What you will do
Which lines in the records below contain the word "Shared"? Report each of them.

Information

--------------------------------------------------

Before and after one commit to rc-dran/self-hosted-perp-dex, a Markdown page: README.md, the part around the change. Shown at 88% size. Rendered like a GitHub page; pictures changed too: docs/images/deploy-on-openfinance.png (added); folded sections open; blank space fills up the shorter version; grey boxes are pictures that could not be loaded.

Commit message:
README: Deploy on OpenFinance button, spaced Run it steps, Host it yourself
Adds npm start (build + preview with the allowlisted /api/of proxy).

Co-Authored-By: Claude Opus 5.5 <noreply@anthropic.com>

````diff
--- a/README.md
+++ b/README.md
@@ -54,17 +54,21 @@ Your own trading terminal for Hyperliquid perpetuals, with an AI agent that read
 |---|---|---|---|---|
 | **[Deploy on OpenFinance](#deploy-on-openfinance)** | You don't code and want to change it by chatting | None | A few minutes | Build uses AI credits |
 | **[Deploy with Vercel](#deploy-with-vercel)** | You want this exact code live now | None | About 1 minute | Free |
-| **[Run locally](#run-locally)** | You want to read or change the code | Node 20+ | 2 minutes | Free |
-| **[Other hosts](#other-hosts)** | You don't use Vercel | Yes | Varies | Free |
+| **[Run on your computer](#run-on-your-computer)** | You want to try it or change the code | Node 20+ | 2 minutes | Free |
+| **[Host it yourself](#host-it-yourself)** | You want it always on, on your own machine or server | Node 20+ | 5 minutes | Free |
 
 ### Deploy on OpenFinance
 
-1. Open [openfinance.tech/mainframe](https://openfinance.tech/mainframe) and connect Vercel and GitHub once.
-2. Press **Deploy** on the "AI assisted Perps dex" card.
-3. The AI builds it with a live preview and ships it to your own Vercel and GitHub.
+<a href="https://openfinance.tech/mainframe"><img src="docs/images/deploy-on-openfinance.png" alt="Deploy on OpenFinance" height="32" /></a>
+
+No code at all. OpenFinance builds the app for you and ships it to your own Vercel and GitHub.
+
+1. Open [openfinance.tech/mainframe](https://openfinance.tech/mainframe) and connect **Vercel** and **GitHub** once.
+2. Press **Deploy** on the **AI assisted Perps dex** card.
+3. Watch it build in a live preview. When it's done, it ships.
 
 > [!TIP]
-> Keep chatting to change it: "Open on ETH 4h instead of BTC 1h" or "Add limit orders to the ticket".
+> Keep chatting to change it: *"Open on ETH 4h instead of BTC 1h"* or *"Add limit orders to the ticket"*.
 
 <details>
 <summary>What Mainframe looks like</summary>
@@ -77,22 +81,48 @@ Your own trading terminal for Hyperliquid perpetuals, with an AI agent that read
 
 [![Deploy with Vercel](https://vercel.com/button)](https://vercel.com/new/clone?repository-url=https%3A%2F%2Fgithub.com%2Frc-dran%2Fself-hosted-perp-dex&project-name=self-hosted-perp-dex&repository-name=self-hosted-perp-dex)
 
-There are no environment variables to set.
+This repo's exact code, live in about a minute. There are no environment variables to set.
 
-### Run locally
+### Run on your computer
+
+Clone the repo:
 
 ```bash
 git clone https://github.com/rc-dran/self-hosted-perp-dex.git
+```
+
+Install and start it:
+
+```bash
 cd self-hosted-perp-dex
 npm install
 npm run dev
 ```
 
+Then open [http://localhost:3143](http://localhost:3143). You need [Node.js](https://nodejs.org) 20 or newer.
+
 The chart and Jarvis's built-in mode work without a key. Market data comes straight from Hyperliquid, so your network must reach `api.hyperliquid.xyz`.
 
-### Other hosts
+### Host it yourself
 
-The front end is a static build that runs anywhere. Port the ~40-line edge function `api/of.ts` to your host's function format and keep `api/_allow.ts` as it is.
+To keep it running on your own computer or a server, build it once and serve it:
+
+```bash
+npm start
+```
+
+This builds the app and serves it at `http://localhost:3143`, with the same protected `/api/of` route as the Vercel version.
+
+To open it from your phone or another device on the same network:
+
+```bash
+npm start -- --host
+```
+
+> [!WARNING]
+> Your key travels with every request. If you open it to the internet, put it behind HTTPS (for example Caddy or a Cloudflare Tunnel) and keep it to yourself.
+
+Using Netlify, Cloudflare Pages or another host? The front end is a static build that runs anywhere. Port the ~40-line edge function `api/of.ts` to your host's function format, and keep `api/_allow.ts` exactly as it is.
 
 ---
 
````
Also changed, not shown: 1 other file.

--------------------------------------------------

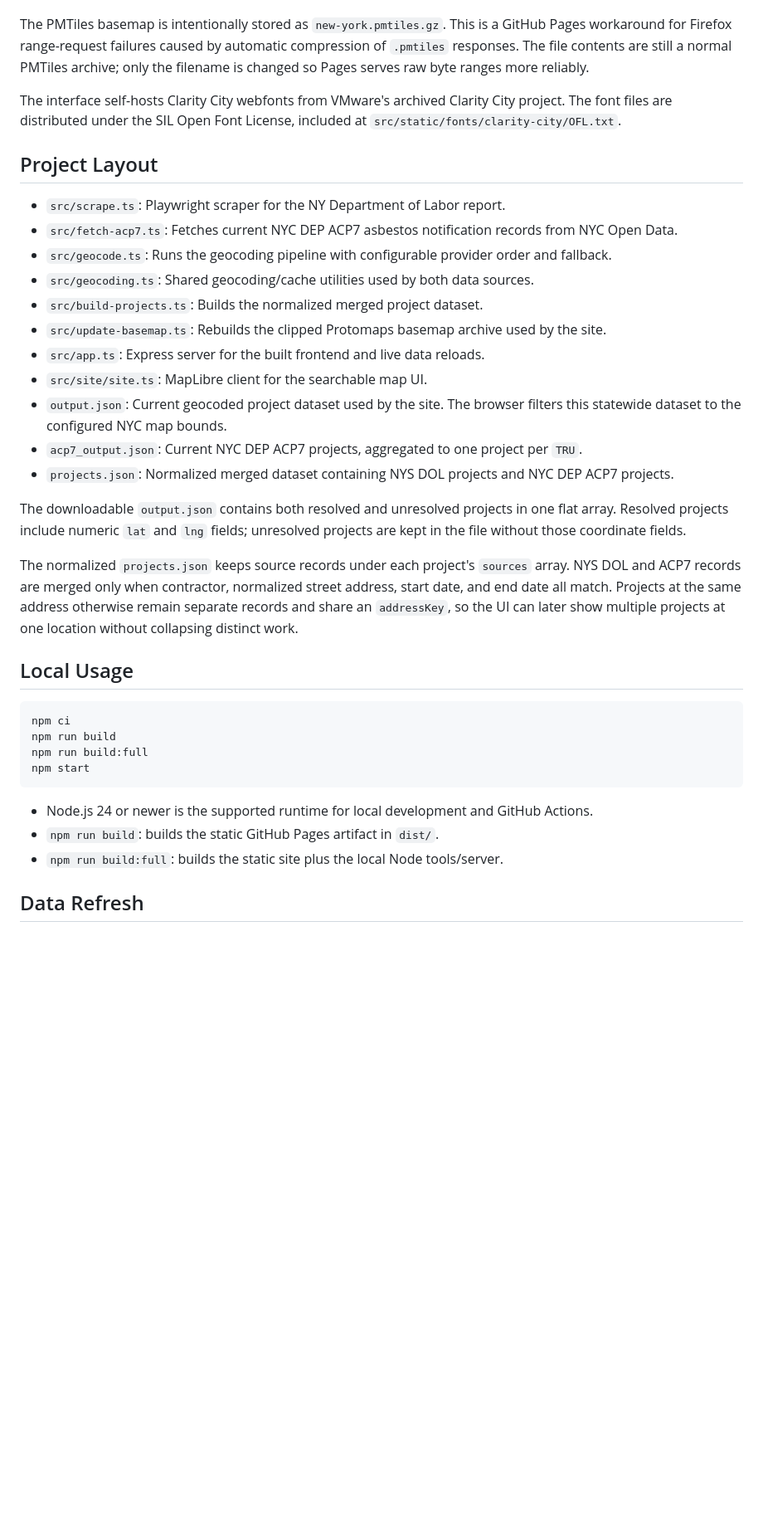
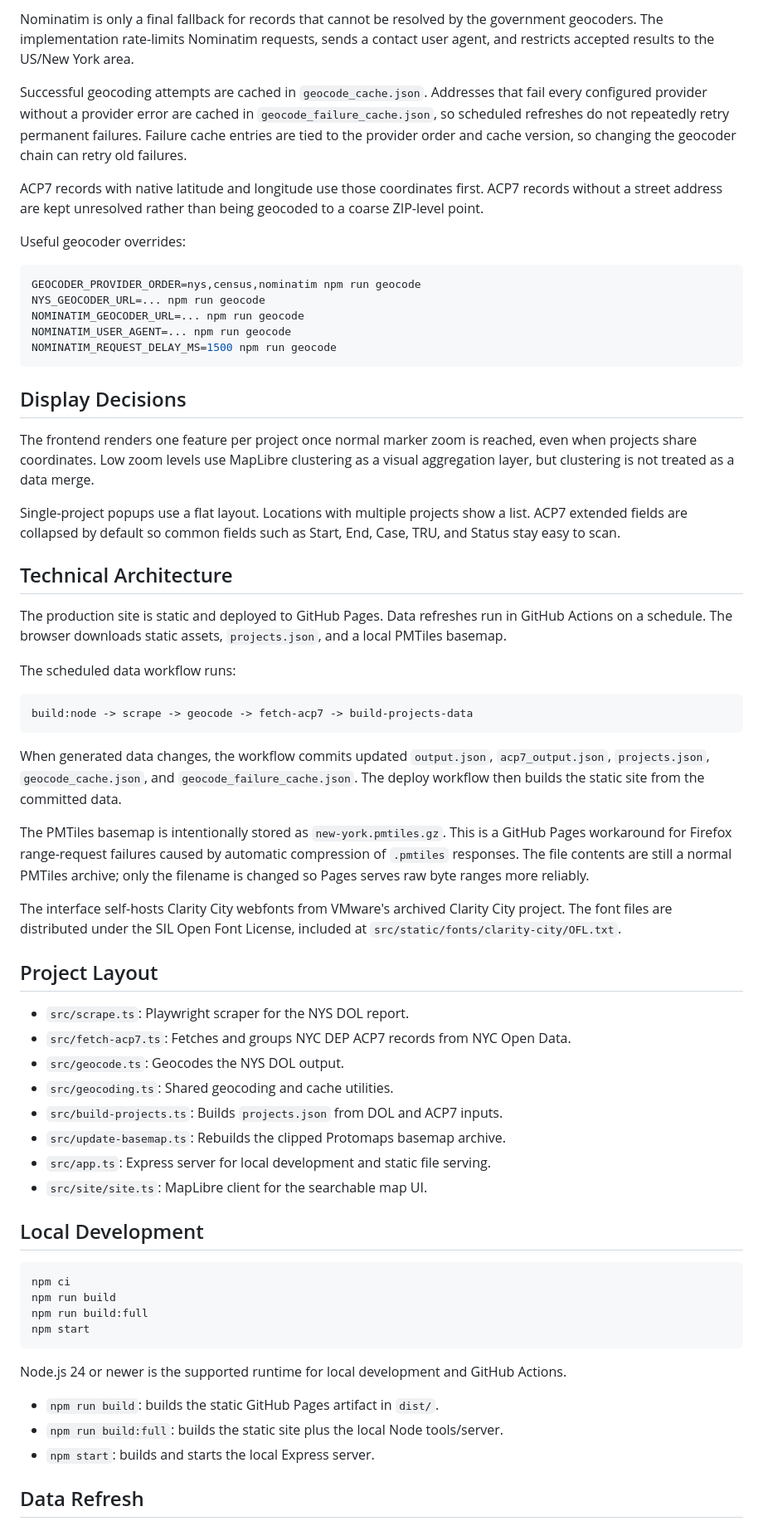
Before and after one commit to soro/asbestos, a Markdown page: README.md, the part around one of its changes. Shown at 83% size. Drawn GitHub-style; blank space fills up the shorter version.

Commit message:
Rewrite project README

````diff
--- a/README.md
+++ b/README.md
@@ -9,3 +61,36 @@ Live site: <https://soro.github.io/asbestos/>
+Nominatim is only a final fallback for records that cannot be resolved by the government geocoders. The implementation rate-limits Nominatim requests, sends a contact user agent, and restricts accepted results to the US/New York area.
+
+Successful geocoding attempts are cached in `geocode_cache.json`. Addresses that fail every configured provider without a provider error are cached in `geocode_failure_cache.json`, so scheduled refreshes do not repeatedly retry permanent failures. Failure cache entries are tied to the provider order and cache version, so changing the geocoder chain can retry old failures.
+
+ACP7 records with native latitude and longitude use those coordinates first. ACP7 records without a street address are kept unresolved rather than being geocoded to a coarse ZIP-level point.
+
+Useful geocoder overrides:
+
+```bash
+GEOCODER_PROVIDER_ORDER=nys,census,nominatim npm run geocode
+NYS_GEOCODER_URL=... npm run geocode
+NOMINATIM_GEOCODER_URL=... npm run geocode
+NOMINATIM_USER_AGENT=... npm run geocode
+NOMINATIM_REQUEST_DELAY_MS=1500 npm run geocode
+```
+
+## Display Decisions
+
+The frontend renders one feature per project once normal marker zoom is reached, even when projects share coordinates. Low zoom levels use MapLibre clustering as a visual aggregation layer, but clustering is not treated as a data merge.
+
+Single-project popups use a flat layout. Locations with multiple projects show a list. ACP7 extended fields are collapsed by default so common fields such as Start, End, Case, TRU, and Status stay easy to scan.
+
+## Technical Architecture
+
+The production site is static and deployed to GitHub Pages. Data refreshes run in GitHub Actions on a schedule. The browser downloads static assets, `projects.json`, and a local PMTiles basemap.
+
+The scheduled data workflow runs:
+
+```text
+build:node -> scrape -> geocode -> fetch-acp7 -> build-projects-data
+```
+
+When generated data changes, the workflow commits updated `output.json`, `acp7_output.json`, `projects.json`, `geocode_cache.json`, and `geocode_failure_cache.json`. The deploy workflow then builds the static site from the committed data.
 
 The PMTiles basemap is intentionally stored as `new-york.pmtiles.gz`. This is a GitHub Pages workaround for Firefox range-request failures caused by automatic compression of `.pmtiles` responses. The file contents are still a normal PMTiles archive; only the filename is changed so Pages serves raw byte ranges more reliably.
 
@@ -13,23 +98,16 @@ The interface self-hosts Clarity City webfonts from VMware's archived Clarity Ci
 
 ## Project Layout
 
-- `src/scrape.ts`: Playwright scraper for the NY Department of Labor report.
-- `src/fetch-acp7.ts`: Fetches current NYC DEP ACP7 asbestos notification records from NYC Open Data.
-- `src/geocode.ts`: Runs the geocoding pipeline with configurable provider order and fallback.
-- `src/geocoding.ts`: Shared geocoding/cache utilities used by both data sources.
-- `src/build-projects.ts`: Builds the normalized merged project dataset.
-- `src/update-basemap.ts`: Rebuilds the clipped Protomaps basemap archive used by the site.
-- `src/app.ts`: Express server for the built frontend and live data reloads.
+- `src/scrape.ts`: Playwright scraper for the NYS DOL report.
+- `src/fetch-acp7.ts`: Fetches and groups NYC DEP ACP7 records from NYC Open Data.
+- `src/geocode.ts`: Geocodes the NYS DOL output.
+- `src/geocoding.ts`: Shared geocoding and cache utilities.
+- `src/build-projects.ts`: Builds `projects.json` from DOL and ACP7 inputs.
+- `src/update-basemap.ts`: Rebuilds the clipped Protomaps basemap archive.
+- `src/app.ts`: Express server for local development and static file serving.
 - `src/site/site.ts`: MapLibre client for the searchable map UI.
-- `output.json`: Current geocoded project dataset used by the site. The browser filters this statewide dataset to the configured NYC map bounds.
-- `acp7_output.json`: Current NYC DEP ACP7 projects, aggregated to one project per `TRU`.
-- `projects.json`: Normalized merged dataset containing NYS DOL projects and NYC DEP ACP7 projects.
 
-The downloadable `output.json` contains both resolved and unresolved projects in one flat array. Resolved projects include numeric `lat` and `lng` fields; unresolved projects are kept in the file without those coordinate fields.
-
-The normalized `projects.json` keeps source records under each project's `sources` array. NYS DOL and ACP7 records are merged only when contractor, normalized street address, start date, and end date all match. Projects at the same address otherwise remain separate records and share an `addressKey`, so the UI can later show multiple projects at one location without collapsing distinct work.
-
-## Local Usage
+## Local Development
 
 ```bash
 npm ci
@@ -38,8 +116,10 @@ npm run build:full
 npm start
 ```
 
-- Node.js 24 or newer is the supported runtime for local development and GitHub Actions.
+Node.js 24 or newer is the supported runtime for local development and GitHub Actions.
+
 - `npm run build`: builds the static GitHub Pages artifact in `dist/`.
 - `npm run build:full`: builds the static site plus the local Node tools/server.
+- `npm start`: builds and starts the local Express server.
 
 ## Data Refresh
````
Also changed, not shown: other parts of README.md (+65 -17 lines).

--------------------------------------------------

Result for this task
-- `src/geocoding.ts`: Shared geocoding/cache utilities used by both data sources.
+- `src/geocoding.ts`: Shared geocoding and cache utilities.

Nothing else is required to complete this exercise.